The Hamilton Planning Commission put on hold a decision allowing a company’s proposed new facility construction so the business can talk with neighbors about how to potentially block the new building from their view.
Owners of homes south of Hamilton Mason Road and north of Tylersville Road, near Hamilton Enterprise Park Drive, urged the planning board to go against JWF Technologies’ plan to remove part of a buffer zone of trees between themselves and the proposed facility at 3095 Moser Court.
Litchenberg & Sons Construction wants to build a 55,000-square-foot facility for JWF, including manufacturing facilities, offices and warehousing on eight acres that now are an empty field.
JWF, now located in Fairfield, specializes in hydraulics, gas springs (which work like elastic springs except they use compressed gas to store energy), pneumatic devices and other custom-made products.
JWF plans to have 41 employees when it opens the Hamilton facility. It plans to build a 44,000-square-foot facility in perhaps five to 20 years, at which time it would need to reduce the buffer area that blocks the view from some neighbors.

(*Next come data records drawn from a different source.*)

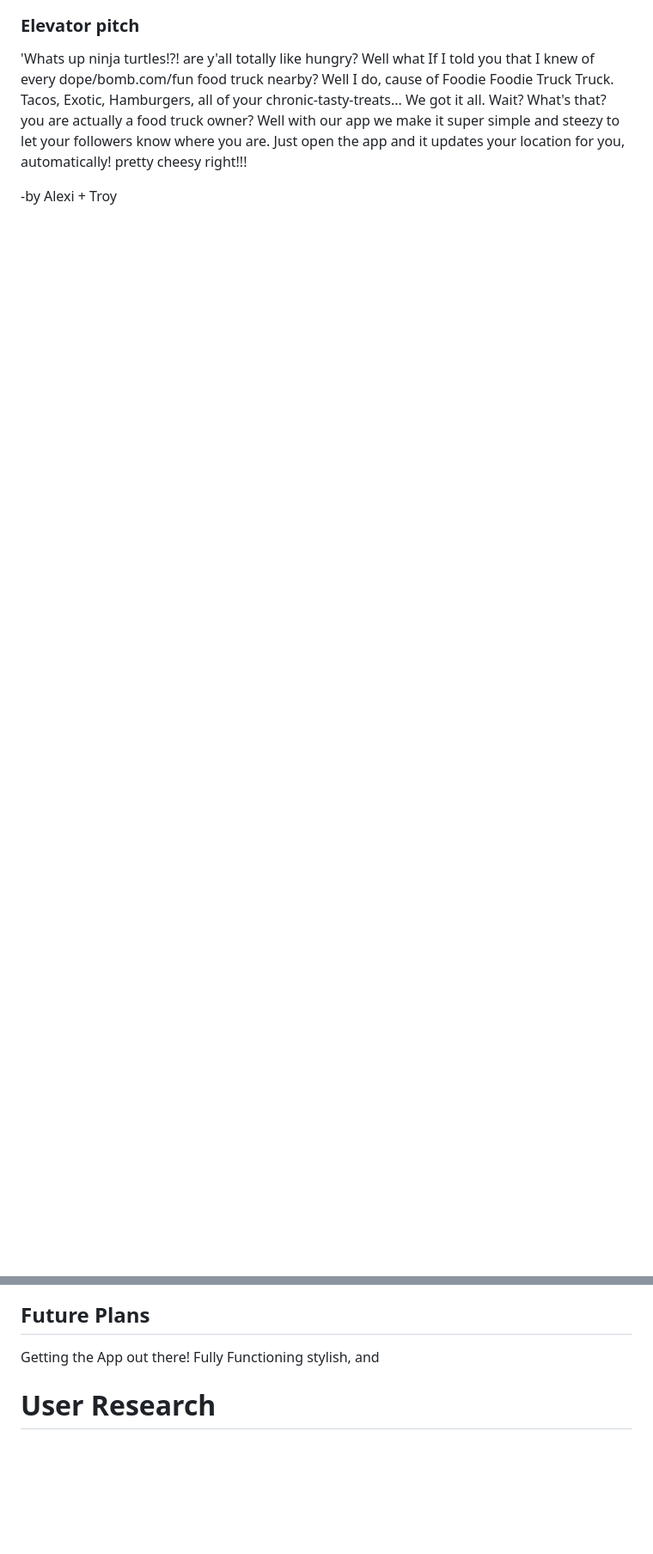
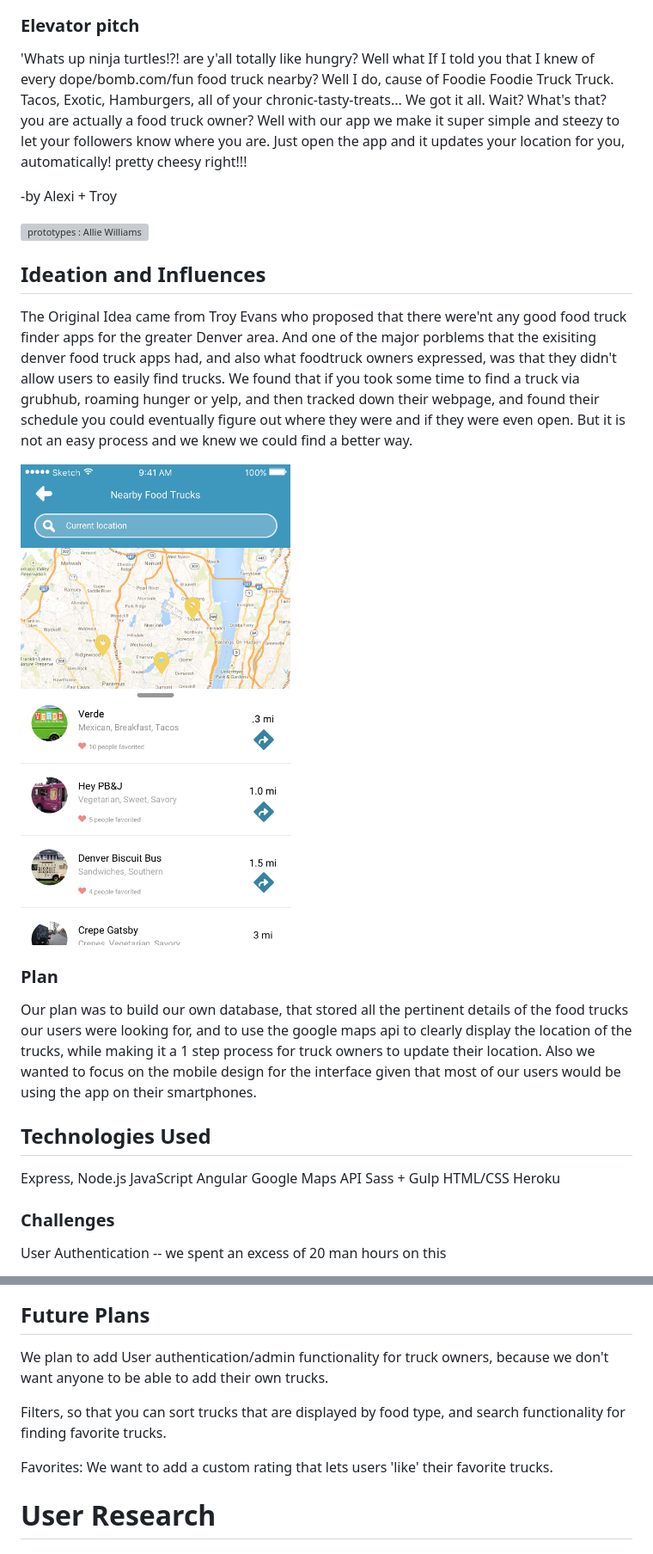
Before and after one commit to trevans24/food-truck-finder, a Markdown page: README.md, 2 parts joined by grey strips. Shown: that part at 86% size. GitHub-like rendering; pictures changed too: img/Search_Results.jpg (added); blank space fills up the shorter version; grey boxes are pictures that could not be loaded.

Commit message:
working on readme

```diff
--- a/README.md
+++ b/README.md
@@ -13,3 +10,34 @@ Project 3 Food Truck App
 'Whats up ninja turtles!?! are y'all totally like hungry?  Well what If I told you that I knew of every dope/bomb.com/fun food truck nearby?  Well I do, cause of Foodie Foodie Truck Truck.  Tacos, Exotic, Hamburgers, all of your chronic-tasty-treats... We got it all.   Wait? What's that? you are actually a food truck owner? Well with our app we make it super simple and steezy to let your followers know where you are.  Just open the app and it updates your location for you, automatically! pretty cheesy right!!!
 
 -by Alexi + Troy
+
+![prototypes : Allie Williams](img/Truck_Detail_Page.png)
+
+
+## Ideation and Influences
+
+The Original Idea came from Troy Evans who proposed that there were'nt any good food truck finder apps for the greater Denver area.  And one of the major porblems that the exisiting denver food truck apps had, and also what foodtruck owners expressed, was that they didn't allow users to easily find trucks.  We found that if you took some time to find a truck via grubhub, roaming hunger or yelp, and then tracked down their webpage, and found their schedule you could eventually figure out where they were and if they were even open.  But it is not an easy process and we knew we could find a better way.
+
+![prototypes : Allie Williams](img/Search_Results.jpg)
+
+
+### Plan
+
+Our plan was to build our own database,  that stored all the pertinent details of the food trucks our users were looking for, and to use the google maps api to clearly display the location of the trucks, while making it a 1 step process for truck owners to update their location.  Also we wanted to focus on the mobile design for the interface given that most of our users would be using the app on their smartphones.
+
+
+## Technologies Used
+
+Express, Node.js
+JavaScript
+Angular
+Google Maps API
+Sass + Gulp
+HTML/CSS
+Heroku
+
+
+### Challenges
+
+User Authentication -- we spent an excess of 20 man hours on this
+
@@ -25,7 +78,13 @@ Cole: Built Server + API, back-end CRUD routes with node.j/express, and deployed
 
 ## Future Plans
 
-Getting the App out there!  Fully Functioning stylish, and
+We plan to add User authentication/admin functionality for truck owners, because we don't want anyone to be able to add their own trucks.
+
+Filters, so that you can sort trucks that are displayed by food type, and search functionality for finding favorite trucks.
+
+Favorites: We want to add a custom rating that lets users 'like' their favorite trucks.
+
+
 
 # User Research
 # Survey used
```
Also changed, not shown: other parts of README.md (+27 -5 lines), img/Landing Page.png (added), img/Search Results@1x.png (added), img/Search.png (added), img/Truck Detail Page.png (added), img/Truck Detail Page_Favorited.png (added).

Several residents of North Gilmore Road urged that the buffer area be preserved. An organization of residents — Gilmore Area Preservation — in 1996 signed a 20-year memorandum of understanding with city officials that would preserve the buffer zone and uphold other conditions in the industrial area. That pact had a 20-year option for renewal, but it was not renewed before it expired in early 2017.
Residents argued the city should behave as if the 20-year extension had happened and require the buffer zone remain. The city no longer owns the land.
Barbara Yeary, one of the residents, said she learned of the proposed construction only Sunday evening and, “I would just like the opportunity to review those plans,” she said, noting the proposed building is surrounded by “lovely homes.”
Charles Begley Jr., told the planning commission, “this building will be seen right outside my kitchen window, my pool,” and if new trees are planted when the second phase is constructed, it will take decades for them to fill out and block the view, he said.
The situation is annoying, Begley said, because, “We were there first.”
Also, “Nobody contacted me to tell me the 20 years was up” on the 1996 agreement, Begley said.
Dale McAllister, who was serving as chairman of the Hamilton Planning Commission on Monday, suggested perhaps a new buffer can be created now, before the existing one is removed — an idea Begley said he found unacceptable. McAllister suggested the neighbors could plant trees on their own properties as a visual screen.
JWF Technologies owner Dom DiPilla said he was willing to meet soon with the neighbors. He told them: “If I’d have known that buffer was there, I’d have never looked at that property.”
Part of the reason is it will be very difficult to build the second, 44,000-square-foot building and keep the buffer zone, DiPilla said.
The commission voted 5-0 to table the matter until a June meeting to give the company and neighbors a chance to work out a solution.